At present, the RT-PCR test is the gold standard for the final diagnosis of COVID-19 [5], even if it is burdened by a false negative rate.
Patients who progress to ARDS and multi-organ failure could benefit from methylprednisolone to decrease the risk of death [6].
In patients with severe ARDS, prone ventilation has been demonstrated to improve oxygenation and respiratory compliance compared to supine positioning [7].

Imaging Perspective
Chest CT scan could be useful for diagnosis of COVID-19 in highly suspected patients, but it should not be used for screening or early diagnosis because of its low specificity that does not allow differentiation between COVID-19 pneumonia and other cases of infection [8].
Chest CT has a role in the follow-up of patients until complete recovery [9].
Patients who develop respiratory deterioration and instability can benefit from lung ultrasonogra-phy that is more sensitive than chest X-ray for evaluation of pneumonia and
ARDS [10].
CT scan in supine and prone position allows to investigate the modification in lung morphology with changes in body position, and leads to a description in vivo of the lung pathology in ARDS.

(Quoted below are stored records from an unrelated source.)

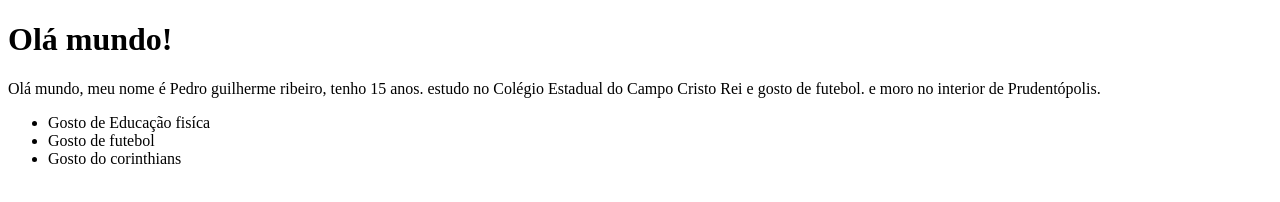
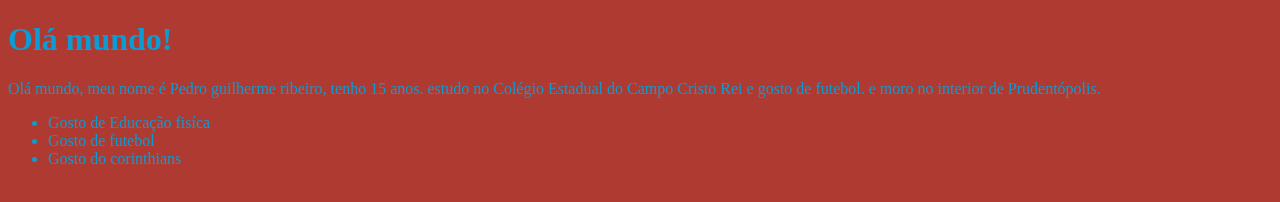
Before and after one commit to pedroguilhermeribeiro/ola-mundo, a plain HTML site: page index.html in a window 1280 px wide. Drawn offline with Linux system fonts and the light colour scheme.

Commit message:
Add files via upload

```diff
--- a/index.html
+++ b/index.html
@@ -4,6 +4,7 @@
     <meta charset="UTF-8">
     <meta name="viewport" content="width=device-width, initial-scale=1.0">
     <title>olá mundo</title>
+    <link rel="stylesheet" href="style.css">
 </head>
 <body>
  <h1>Olá mundo!</h1>
--- /dev/null
+++ b/style.css
@@ -0,0 +1,4 @@
+body {
+   background-color: #af3a32ff;
+   color: #0c9cd4ff;
+};
```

Since admission, the patient was given antiviral treatment based on lopinavir/ritonavir. Due to the rapidity of respiratory deterioration, she however was transferred to the intensive care unit where she underwent invasive mechanical ventilation.
Meanwhile, laboratory testing for SARS-CoV-2 returned positive.
The patient is currently in the intensive care unit and her clinical condition is stable.

Take-home Message
Patients that develop ARDS require a big effort to adjust the ventilatory strategy. [11]
The chest CT has a great impact on therapeutic strategy since it allows to guide response to a prone position and for making decisions related to weaning the patient form ventilatory support.
The addition of a prone scan may be useful to identify the most efficacious strategy for the venti-lation of these patients.

Written informed patient consent for publication has been obtained.

Differential Diagnosis List
COVID-19 acute respiratory distress syndrome (ARDS)
Idiopathic pulmonary fibrosis (IPF)
Multifocal bacterial pneumonia
Acute respiratory distress syndrome (ARDS)
Final Diagnosis
COVID-19 acute respiratory distress syndrome (ARDS)
Case information
DOI: 10.35100/eurorad/case.16673
ISSN: 1563-4086